Phlox

Phlox is a genus of 67 species of perennial and annual plants in the family Polemoniaceae. They are found mostly in North America (one in Siberia) in diverse habitats from alpine tundra to open woodland and prairie. Some flower in spring, others in summer and fall. Flowers may be pale blue, violet, pink, bright red, or white. Many are fragrant. It attracts hummingbirds, and butterflies. The name is derived from the Greek word phlox meaning flame in reference to the intense flower colours of some varieties. Fertilized flowers typically produce one relatively large seed. The fruit is a longitudinally dehiscent capsule with three or more valves that sometimes separate explosively. Some species such as P. paniculata (garden phlox) grow upright, while others such as P. subulata (moss phlox, moss pink, mountain phlox) grow short and mat-like.
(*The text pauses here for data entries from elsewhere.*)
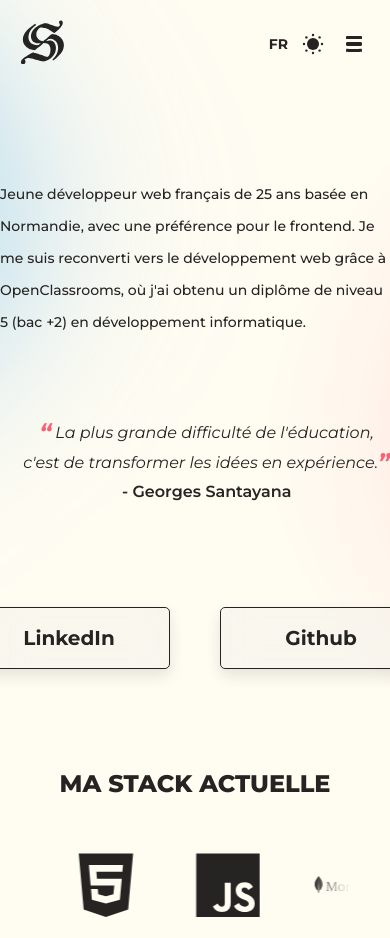
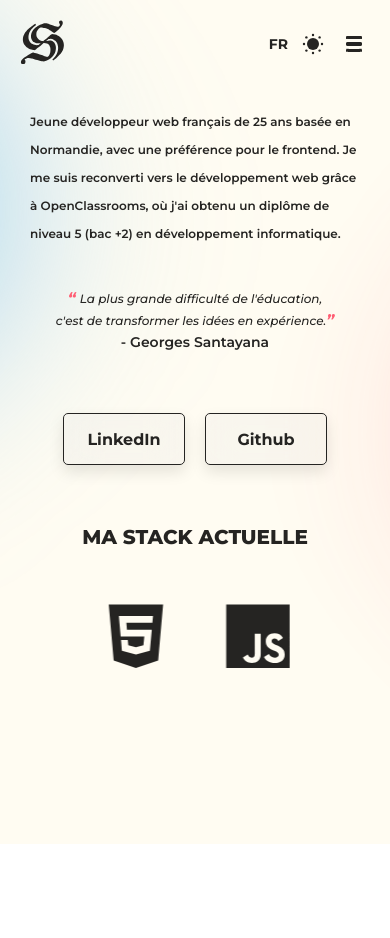
Before and after one commit to Thomagotchi/Portfolio, a React (Vite) app: page /A-Propos in a window 390 px wide. After the commit the page ends 844 px from the top, so only its background shows below. Built offline with nearby package versions, Linux system fonts and the light colour scheme.

Commit message:
Responsive page A Propos

```diff
--- a/src/components/buttons/primaryButton/primaryButton.scss
+++ b/src/components/buttons/primaryButton/primaryButton.scss
@@ -84,3 +84,11 @@
         }
     }
 }
+
+@media (max-width: 620px) {
+    .primary-button-container {
+        height: 50px;
+        width: 120px;
+        font-size: 16px;
+    }
+}
--- a/src/pages/about/about.scss
+++ b/src/pages/about/about.scss
@@ -88,3 +88,83 @@
 .dark .right-quote {
     color: $background-color-2-dark;
 }
+
+@media (max-width: 1028px) {
+    .about-page-content {
+        gap: 80px;
+        align-items: center;
+        margin: 80px 30px 0 30px;
+        width: calc(100vw - 60px);
+        max-width: 100vw;
+
+        .about-text-container {
+            align-items: center;
+
+            .quote-container {
+                margin: 0;
+            }
+        }
+    }
+}
+
+// Version mobile
+@media (max-width: 620px) {
+    .about-page-content {
+        .about-text-container {
+            gap: 60px;
+
+            .about-description {
+                font-size: 14px;
+                line-height: 28px;
+            }
+
+            .quote-container {
+                .quote-text {
+                    font-weight: 500;
+                    font-size: 14px;
+
+                    .left-quote,
+                    .right-quote {
+                    font-size: 16px;
+                    }
+                }
+
+                .quote-author {
+                    font-size: 14px;
+                    font-weight: 600;
+                    line-height: 150%;
+                }
+            }
+        }
+
+        .buttons-container {
+            gap: 20px;
+        }
+
+        .stack-container {
+            font-size: 20px;
+        }
+    }
+}
+
+@media (max-width: 500px) {
+    .about-page-content {
+        gap: 60px;
+        margin: 40px auto 40px auto;
+
+        .about-text-container {
+            gap: 40px;
+
+            .about-description {
+                font-size: 12px;
+                font-weight: 600;
+            }
+
+            .quote-container {
+                .quote-text {
+                    font-size: 12px;
+                }
+            }
+        }
+    }
+}
```
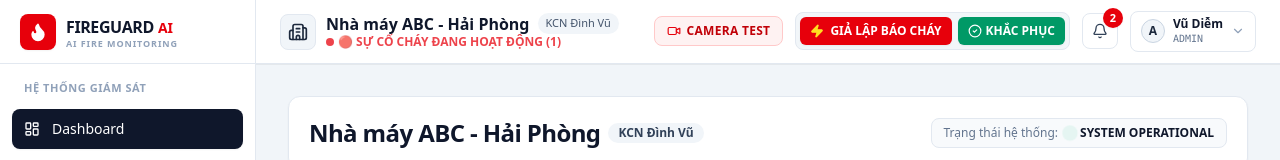
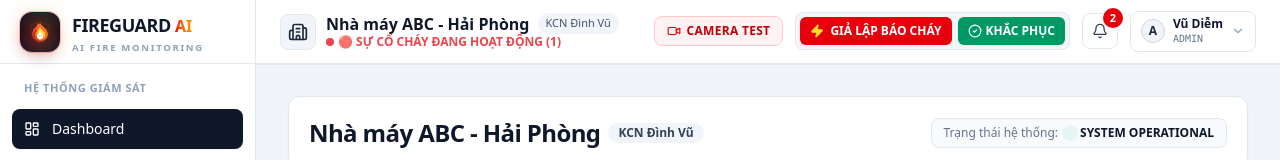
Before and after one commit to nminh-code/fireguard-ai, a React (Vite) app: page / in a window 1280 px wide. Shown: the top 160 px of the page. Built offline with nearby package versions, Linux system fonts and the light colour scheme.

Commit message:
checkpoint before antigravity

```diff
--- a/index.html
+++ b/index.html
@@ -3,6 +3,7 @@
   <head>
     <meta charset="UTF-8" />
     <meta name="viewport" content="width=device-width, initial-scale=1.0" />
+    <link rel="icon" type="image/svg+xml" href="/src/assets/logo.svg" />
     <title>FireGuard AI - Hệ Thống Giám Sát Cảnh Báo Cháy AI</title>
     <meta
       name="description"
--- /dev/null
+++ b/src/components/FireLogo.tsx
@@ -0,0 +1,222 @@
+import React from 'react';
+
+export interface FireLogoProps {
+  className?: string;
+  size?: number | string;
+  variant?: 'icon' | 'badge' | 'full';
+  styleVariant?: 'glow-badge' | 'flame-only' | 'shield';
+  animated?: boolean;
+}
+
+export const FireLogo: React.FC<FireLogoProps> = ({
+  className = '',
+  size = 38,
+  variant = 'full',
+  styleVariant = 'glow-badge',
+  animated = true,
+}) => {
+  const numericSize = typeof size === 'number' ? size : parseInt(String(size), 10) || 38;
+
+  const renderFlameSvg = () => (
+    <svg
+      viewBox="0 0 100 100"
+      fill="none"
+      xmlns="http://www.w3.org/2000/svg"
+      className="w-full h-full drop-shadow-[0_2px_10px_rgba(239,68,68,0.65)] overflow-visible"
+    >
+      <defs>
+        {/* Outer Flame Gradient */}
+        <linearGradient id="fireOuterGrad" x1="10%" y1="100%" x2="90%" y2="0%">
+          <stop offset="0%" stopColor="#B91C1C" />
+          <stop offset="35%" stopColor="#EF4444" />
+          <stop offset="75%" stopColor="#F97316" />
+          <stop offset="100%" stopColor="#FBBF24" />
+        </linearGradient>
+
+        {/* Inner Core Flame Gradient */}
+        <linearGradient id="fireInnerGrad" x1="20%" y1="100%" x2="80%" y2="10%">
+          <stop offset="0%" stopColor="#C2410C" />
+          <stop offset="45%" stopColor="#F59E0B" />
+          <stop offset="85%" stopColor="#FDE047" />
+          <stop offset="100%" stopColor="#FFFFFF" />
+        </linearGradient>
+
+        {/* AI Center Core Spark Gradient */}
+        <linearGradient id="fireSparkGrad" x1="0%" y1="0%" x2="100%" y2="100%">
+          <stop offset="0%" stopColor="#FFFFFF" />
+          <stop offset="100%" stopColor="#FEF08A" />
+        </linearGradient>
+
+        {/* Glow Filter */}
+        <filter id="fireGlowEffect" x="-20%" y="-20%" width="140%" height="140%">
+          <feGaussianBlur stdDeviation="2.5" result="blur" />
+          <feComposite in="SourceGraphic" in2="blur" operator="over" />
+        </filter>
+
+        {/* Tech Ring Accent Gradient */}
+        <linearGradient id="fireTechRingGrad" x1="0%" y1="0%" x2="100%" y2="100%">
+          <stop offset="0%" stopColor="#EF4444" stopOpacity="0.9" />
+          <stop offset="50%" stopColor="#F59E0B" stopOpacity="0.4" />
+          <stop offset="100%" stopColor="#06B6D4" stopOpacity="0.8" />
+        </linearGradient>
+      </defs>
+
+      {/* Tech Outer Shield Ring */}
+      <path
+        d="M50 6 L88 22 V52 C88 74 71 90 50 95 C29 90 12 74 12 52 V22 L50 6 Z"
+        fill="none"
+        stroke="url(#fireTechRingGrad)"
+        strokeWidth="2.5"
+        strokeDasharray="6 3"
+        className="opacity-50"
+      />
+
+      {/* Outer Flame Shadow / Base Aura */}
+      <path
+        d="M50 12
+           C54 20, 62 26, 69 32
+           C78 40, 84 50, 83 64
+           C81 80, 67 92, 50 92
+           C33 92, 19 80, 17 63
+           C16 48, 24 37, 32 29
+           C37 24, 41 18, 42 12
+           C44 20, 48 23, 50 12 Z"
+        fill="#7F1D1D"
+        opacity="0.3"
+      />
+
+      {/* Main Outer Flame Layer */}
+      <path
+        d="M50 12
+           C54 21, 62 26, 68 32
+           C77 40, 83 50, 82 63
+           C80 78, 66 90, 50 90
+           C34 90, 20 78, 18 62
+           C17 47, 25 37, 32 30
+           C37 25, 41 19, 42 12
+           C44 19, 48 22, 50 12 Z"
+        fill="url(#fireOuterGrad)"
+        filter="url(#fireGlowEffect)"
+      />
+
+      {/* Left Flame Wing Accent (adds 3D dynamic layer) */}
+      <path
+        d="M32 42
+           C25 50, 22 59, 25 68
+           C28 76, 36 82, 46 84
+           C35 81, 29 74, 29 65
+           C29 57, 34 50, 38 45
+           C35 45, 33 44, 32 42 Z"
+        fill="#991B1B"
+        opacity="0.75"
+      />
+
+      {/* Right Flame Crest Accent */}
+      <path
+        d="M68 42
+           C75 50, 78 59, 75 68
+           C72 76, 64 82, 54 84
+           C65 81, 71 74, 71 65
+           C71 57, 66 50, 62 45
+           C65 45, 67 44, 68 42 Z"
+        fill="#F97316"
+        opacity="0.85"
+      />
+
+      {/* Inner Vibrant Flame Layer */}
+      <path
+        d="M50 30
+           C54 37, 59 41, 64 46
+           C70 52, 73 60, 72 69
+           C70 78, 61 85, 50 85
+           C39 85, 30 78, 28 68
+           C27 58, 34 50, 40 44
+           C43 41, 45 36, 46 30
+           C48 35, 49 37, 50 30 Z"
+        fill="url(#fireInnerGrad)"
+      />
+
+      {/* Core Hotspot Flame Tip */}
+      <path
+        d="M50 45
+           C53 49, 56 53, 59 56
+           C63 61, 64 66, 63 71
+           C62 77, 57 81, 50 81
+           C43 81, 38 76, 37 70
+           C36 63, 41 58, 45 53
+           C47 50, 49 48, 50 45 Z"
+        fill="#FFFBEB"
+      />
+
+      {/* AI Intelligence Star/Diamond Core */}
+      <g className={animated ? 'animate-pulse' : ''}>
+        <polygon
+          points="50,54 53,62 61,62 55,67 57,75 50,70 43,75 45,67 39,62 47,62"
+          fill="url(#fireSparkGrad)"
+        />
+        {/* Core center dot */}
+        <circle cx="50" cy="65.5" r="2.5" fill="#EF4444" />
+      </g>
+
+      {/* AI Tech Orbit Nodes */}
+      <circle cx="50" cy="18" r="2.5" fill="#FDE68A" className="animate-ping" style={{ animationDuration: '3s' }} />
+      <circle cx="78" cy="38" r="2" fill="#F87171" />
+      <circle cx="22" cy="38" r="2" fill="#F87171" />
+      <line x1="50" y1="18" x2="50" y2="28" stroke="#FDE68A" strokeWidth="1" strokeDasharray="1 1" opacity="0.7" />
+    </svg>
+  );
+
+  return (
+    <div className={`inline-flex items-center gap-3 select-none ${className}`}>
+      {/* Icon Graphic */}
+      {styleVariant === 'flame-only' ? (
+        <div
+          className={`relative flex items-center justify-center transition-transform hover:scale-105 ${
+            animated ? 'group' : ''
+          }`}
+          style={{ width: numericSize, height: numericSize }}
+        >
+          {renderFlameSvg()}
+        </div>
+      ) : styleVariant === 'shield' ? (
+        <div
+          className={`relative flex items-center justify-center rounded-2xl bg-gradient-to-br from-red-950 via-slate-900 to-black p-2 shadow-xl ring-2 ring-red-500/40 transition-all hover:scale-105 hover:ring-red-400 ${
+            animated ? 'group' : ''
+          }`}
+          style={{ width: numericSize, height: numericSize }}
+        >
+          <div className="absolute inset-0 rounded-2xl bg-gradient-to-tr from-red-600/40 via-amber-500/20 to-transparent blur-md opacity-80 group-hover:opacity-100 transition-opacity" />
+          <div className="relative z-10 w-full h-full">{renderFlameSvg()}</div>
+        </div>
+      ) : (
+        /* glow-badge (Default) */
+        <div
+          className={`relative flex items-center justify-center rounded-xl bg-gradient-to-b from-slate-900 via-slate-950 to-slate-900 p-2 shadow-lg ring-1 ring-red-500/30 transition-all hover:scale-105 hover:shadow-red-900/30 ${
+            animated ? 'group' : ''
+          }`}
+          style={{ width: numericSize, height: numericSize }}
+        >
+          <div className="absolute inset-0 rounded-xl bg-gradient-to-tr from-red-600/30 via-orange-500/25 to-amber-300/20 blur-sm opacity-80 group-hover:opacity-100 transition-opacity" />
+          <div className="relative z-10 w-full h-full">{renderFlameSvg()}</div>
+        </div>
+      )}
+
+      {/* Typography for 'full' variant */}
+      {variant === 'full' && (
+        <div className="flex flex-col text-left">
+          <div className="flex items-baseline gap-1 leading-none">
+            <span className="font-black tracking-tight text-slate-900 text-lg">
+              FIREGUARD
+            </span>
+            <span className="font-extrabold text-transparent bg-clip-text bg-gradient-to-r from-red-600 via-orange-500 to-amber-500 text-base">
+              AI
+            </span>
+          </div>
+          <span className="text-[9.5px] font-bold tracking-[0.18em] text-slate-400 uppercase leading-none mt-1">
+            AI FIRE MONITORING
+          </span>
+        </div>
+      )}
+    </div>
+  );
+};
--- a/src/components/Sidebar.tsx
+++ b/src/components/Sidebar.tsx
@@ -1,6 +1,7 @@
 import React from 'react';
 import { NavLink, useNavigate } from 'react-router-dom';
 import { UserRole } from '../types';
+import { FireLogo } from './FireLogo';
 import {
   LayoutDashboard,
   Cctv,
@@ -74,24 +75,13 @@ export const Sidebar: React.FC<SidebarProps> = ({
         {/* Brand Header */}
         <div className="flex h-16 items-center justify-between border-b border-slate-200 px-5">
           <div
-            className="flex items-center gap-2.5 cursor-pointer"
+            className="flex items-center cursor-pointer"
             onClick={() => {
               navigate('/');
               onClose();
             }}
           >
-            <div className="flex h-9 w-9 items-center justify-center rounded-lg bg-red-600 text-white shadow-xs">
-              <Flame className="h-5 w-5 fill-white" />
-            </div>
-            <div>
-              <div className="flex items-baseline gap-1">
-                <span className="font-black tracking-tight text-slate-900 text-base">FIREGUARD</span>
-                <span className="font-bold text-red-600 text-sm">AI</span>
-              </div>
-              <div className="text-[9px] font-bold tracking-widest text-slate-400 uppercase leading-none">
-                AI FIRE MONITORING
-              </div>
-            </div>
+            <FireLogo variant="full" size={40} styleVariant="glow-badge" />
           </div>
 
           <button
--- a/src/components/Topbar.tsx
+++ b/src/components/Topbar.tsx
@@ -1,6 +1,7 @@
 import React, { useState, useEffect } from 'react';
 import { useNavigate, useLocation } from 'react-router-dom';
 import { User, UserRole, Notification, DashboardStats } from '../types';
+import { FireLogo } from './FireLogo';
 import { authService } from '../services/authService';
 import { notificationService } from '../services/notificationService';
 import { incidentService } from '../services/incidentService';
@@ -95,7 +96,10 @@ export const Topbar: React.FC<TopbarProps> = ({ onToggleSidebar, currentUser, on
         </button>
 
         <div className="flex items-center gap-2.5">
-          <div className="flex h-9 w-9 items-center justify-center rounded-lg bg-slate-100 text-slate-700 border border-slate-200">
+          <div className="lg:hidden shrink-0">
+            <FireLogo variant="icon" size={32} styleVariant="glow-badge" />
+          </div>
+          <div className="hidden lg:flex h-9 w-9 items-center justify-center rounded-lg bg-slate-100 text-slate-700 border border-slate-200">
             <Building2 className="h-5 w-5 text-slate-800" />
           </div>
           <div>
```
Also changed, not shown: src/assets/logo.svg (added).
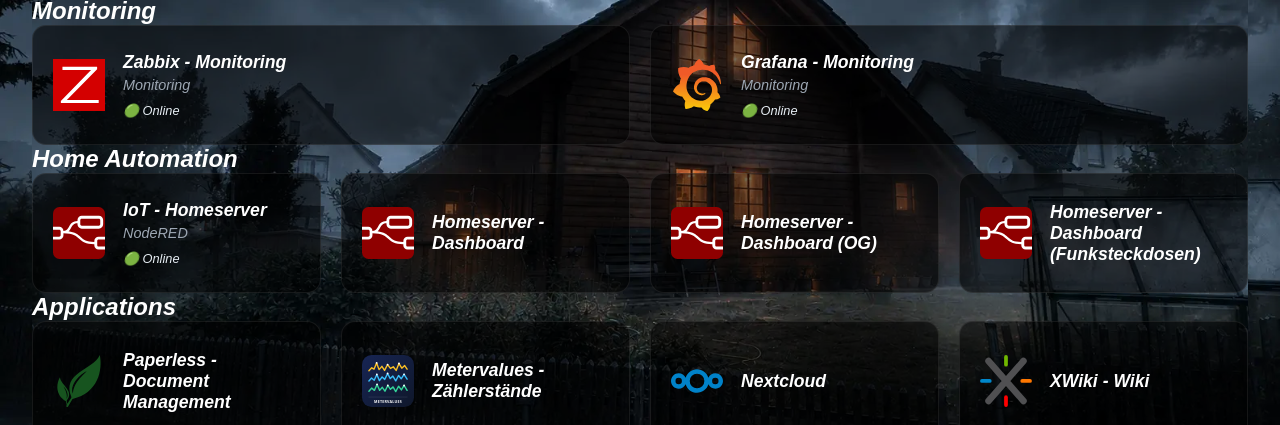
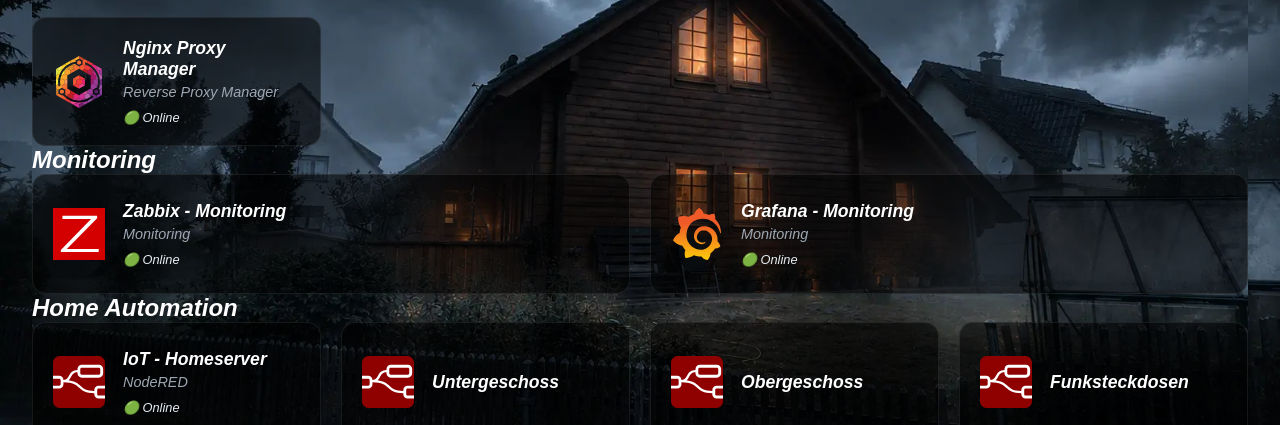
Before and after one commit to zzeroo/homebase-dashboard, a plain HTML site: page index.html in a window 1280 px wide. Shown: the part 303-728 px from the top of the page. Drawn offline with Linux system fonts and the light colour scheme.

Commit message:
Proxy Manager links and Dashboard
Add
- proxy manager link
Rename
- Dashboard links

```diff
--- a/index.html
+++ b/index.html
@@ -67,6 +67,15 @@
                             </div>
                         </a>
 
+                        <a class="card" href="http://proxy.zzeroo.lan/" data-fqdn="proxy" target="_blank" rel="noopener noreferrer">
+                            <img class="card-icon" src="/images/icons/nginx-proxy-manager.svg" alt="" />
+                            <div class="card-content">
+                                <div class="title">Nginx Proxy Manager</div>
+                                <div class="subtitle">Reverse Proxy Manager</div>
+                                <div class="status">🟢 Online</div>
+                            </div>
+                        </a>
+
                     </div>
                 </section>
 
@@ -108,21 +117,21 @@
                         <a class="card" href="http://homeserver.zzeroo.lan/dashboard" data-fqdn="homeserver" target="_blank" rel="noopener noreferrer">
                             <img class="card-icon" src="/images/icons/nodered.svg" alt="" />
                             <div class="card-content">
-                                <div class="title">Homeserver - Dashboard</div>
+                                <div class="title">Untergeschoss</div>
                             </div>
                         </a>
 
                         <a class="card" href="http://homeserver.zzeroo.lan/dashboard/og" data-fqdn="homeserver" target="_blank" rel="noopener noreferrer">
                             <img class="card-icon" src="/images/icons/nodered.svg" alt="" />
                             <div class="card-content">
-                                <div class="title">Homeserver - Dashboard (OG)</div>
+                                <div class="title">Obergeschoss</div>
                             </div>
                         </a>
 
                         <a class="card" href="http://homeserver.zzeroo.lan/dashboard/plugs" data-fqdn="homeserver" target="_blank" rel="noopener noreferrer">
                             <img class="card-icon" src="/images/icons/nodered.svg" alt="" />
                             <div class="card-content">
-                                <div class="title">Homeserver - Dashboard (Funksteckdosen)</div>
+                                <div class="title">Funksteckdosen</div>
                             </div>
                         </a>
 
```
Also changed, not shown: images/icons/nginx-proxy-manager.svg (added).
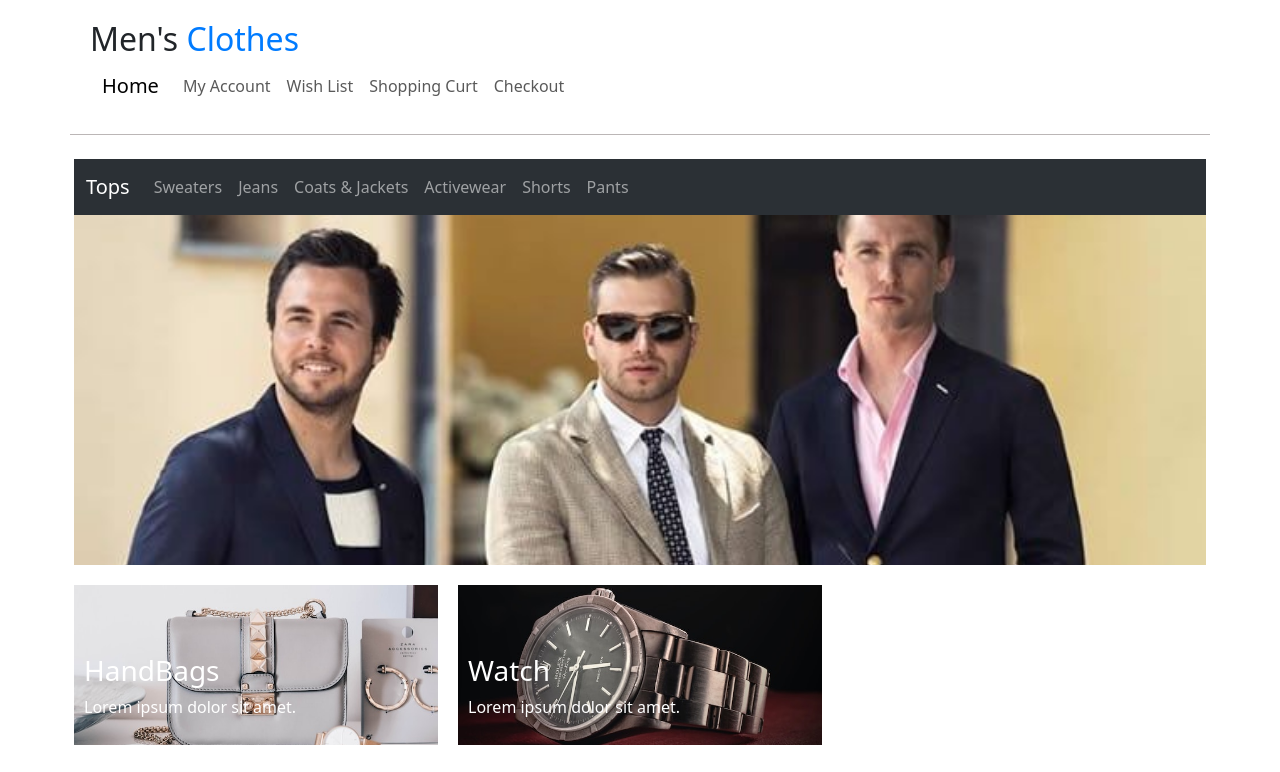
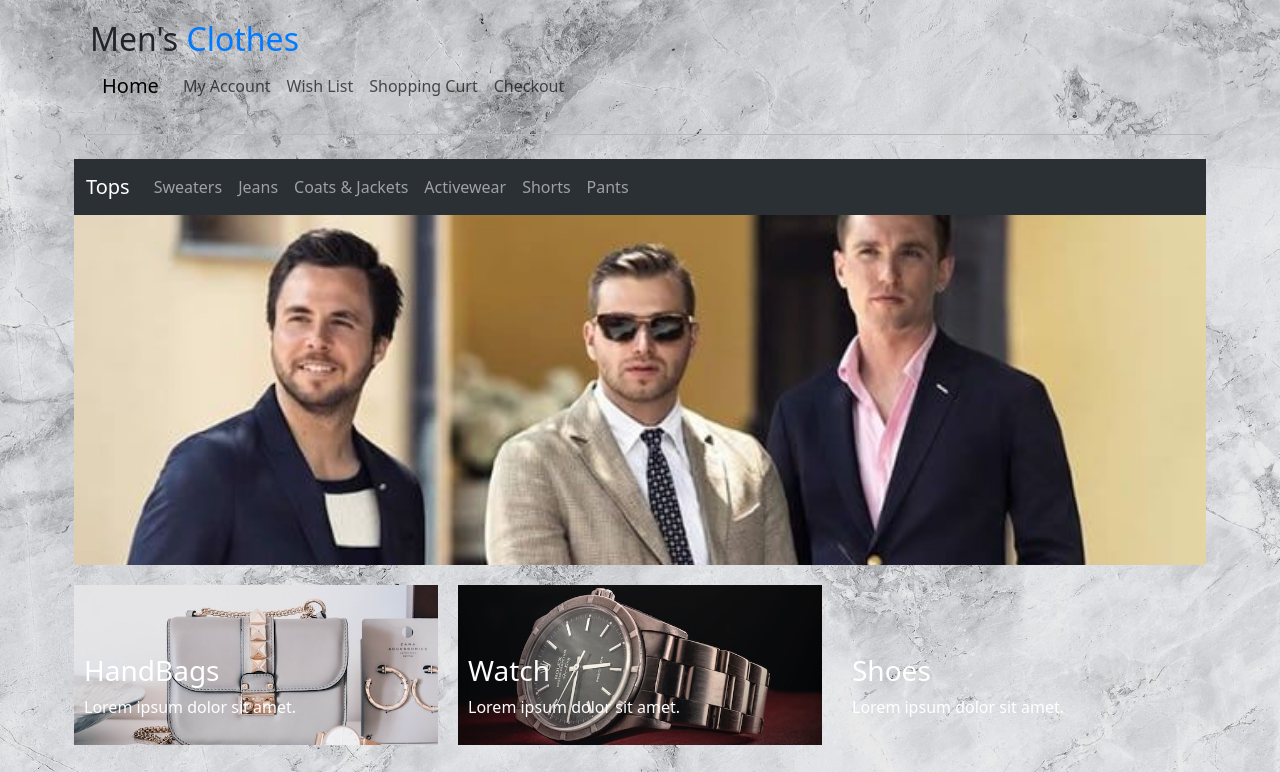
Before and after one commit to Oleg19023/Lesson-13, a plain HTML site: page index.html in a window 1280 px wide. Shown: the top 772 px of the page. Drawn offline with nearby package versions, Linux system fonts and the light colour scheme; the site is published under a folder, as on GitHub Pages, so addresses that start at the root find nothing.

Commit message:
fix background

```diff
--- a/assets/css/style.css
+++ b/assets/css/style.css
@@ -4,7 +4,7 @@
 
 body {
     margin: 0;
-    background-image: url('/assets/images/Background.jpg');
+    background-image: url('../images/Background.jpg');
     background-size: cover;
     background-repeat: no-repeat;
     background-attachment: fixed;
```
Paniculata or tall phlox, is a native American wildflower that is native from New York to Iowa south to Georgia, Mississippi and Arkansas. It blooms from July to September. Creeping phlox spreads rapidly and makes great ground cover. It can be planted to cover banks, fill spaces under tall trees, and spill and trail over slopes. Creeping phlox blooms in spring and produces long, spreading stems, which become woody with age. It was introduced into cultivation by the late 1700s. The foliage of Phlox is a food for the larvae of some Lepidoptera species including dot moth, Gazoryctra wielgusi, hummingbird hawk-moth and Schinia indiana (which feeds exclusively on P. pilosa). Phlox species are also a popular food source for groundhogs, rabbits and deer. Credit: Wikipedia.